TASK: The answer should be a single number: how many lines of the entries below hold the word "INVARIANT".

[Source records]
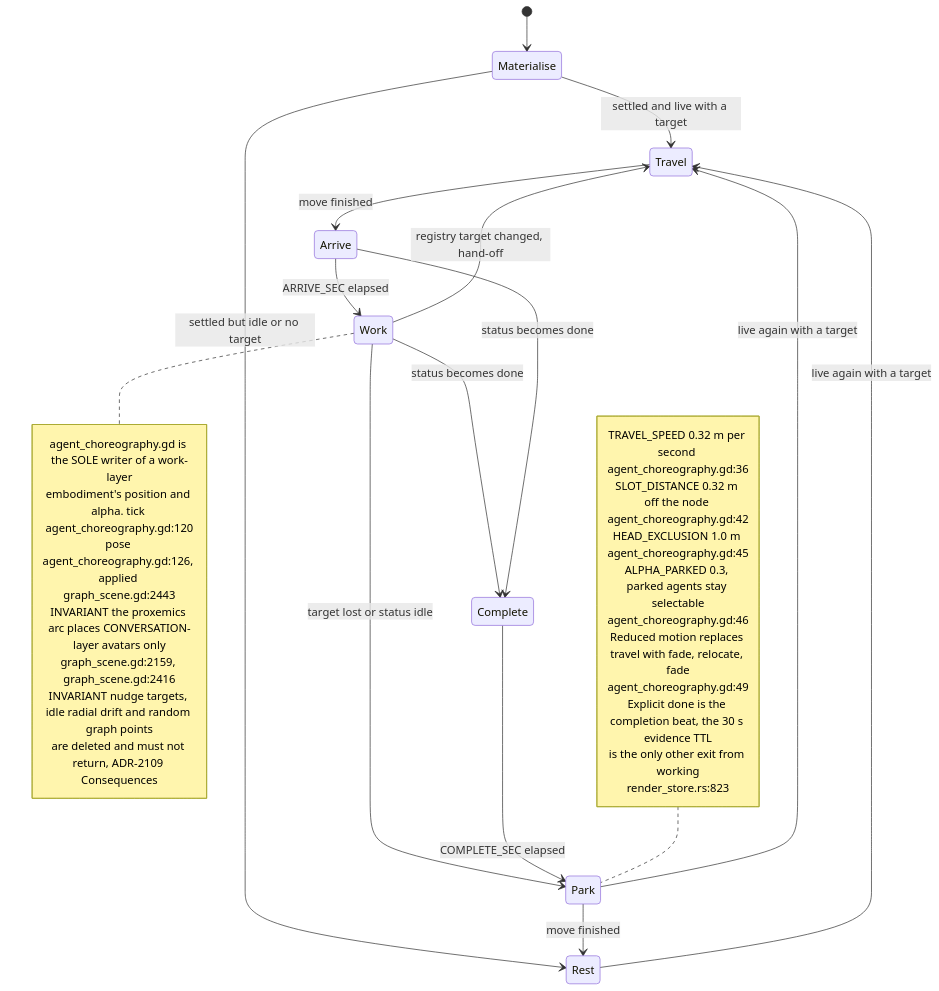
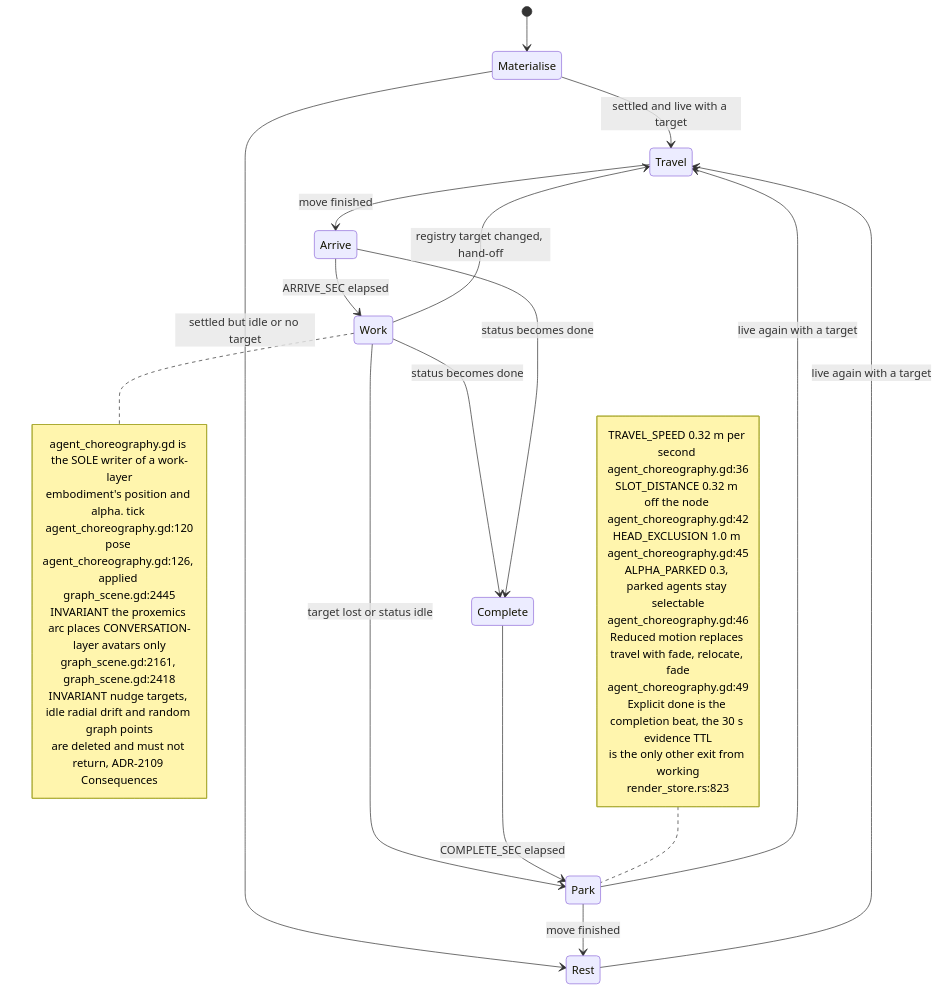
Diagram 21 of 23 in docs/diagrams/visionclaw/36-godot-xr-client.md (DreamLab-AI/VisionFlow), drawn with Mermaid before and after one commit. The commit also changed other lines of this file and 111 other files, not shown here.

Commit message:
docs(diagrams): align estate maps with current source

````diff
--- a/docs/diagrams/visionclaw/36-godot-xr-client.md
+++ b/docs/diagrams/visionclaw/36-godot-xr-client.md
@@ -928,37 +928,37 @@
 ```mermaid
 stateDiagram-v2
     [*] --> Materialise
     Materialise --> Travel: settled and live with a target
     Materialise --> Rest: settled but idle or no target
     Travel --> Arrive: move finished
     Arrive --> Work: ARRIVE_SEC elapsed
     Work --> Travel: registry target changed, hand-off
     Work --> Complete: status becomes done
     Work --> Park: target lost or status idle
     Arrive --> Complete: status becomes done
     Complete --> Park: COMPLETE_SEC elapsed
     Park --> Travel: live again with a target
     Park --> Rest: move finished
     Rest --> Travel: live again with a target
     note right of Work
         agent_choreography.gd is the SOLE writer of a work-layer
         embodiment's position and alpha. tick agent_choreography.gd:120
-        pose agent_choreography.gd:126, applied graph_scene.gd:2443
+        pose agent_choreography.gd:126, applied graph_scene.gd:2445
         INVARIANT the proxemics arc places CONVERSATION-layer avatars only
-        graph_scene.gd:2159, graph_scene.gd:2416
+        graph_scene.gd:2161, graph_scene.gd:2418
         INVARIANT nudge targets, idle radial drift and random graph points
         are deleted and must not return, ADR-2109 Consequences
     end note
     note left of Park
         TRAVEL_SPEED 0.32 m per second agent_choreography.gd:36
         SLOT_DISTANCE 0.32 m off the node agent_choreography.gd:42
         HEAD_EXCLUSION 1.0 m agent_choreography.gd:45
         ALPHA_PARKED 0.3, parked agents stay selectable
         agent_choreography.gd:46
         Reduced motion replaces travel with fade, relocate, fade
         agent_choreography.gd:49
         Explicit done is the completion beat, the 30 s evidence TTL
         is the only other exit from working
         render_store.rs:823
     end note
 ```
````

OUTPUT FOR THIS TASK: 2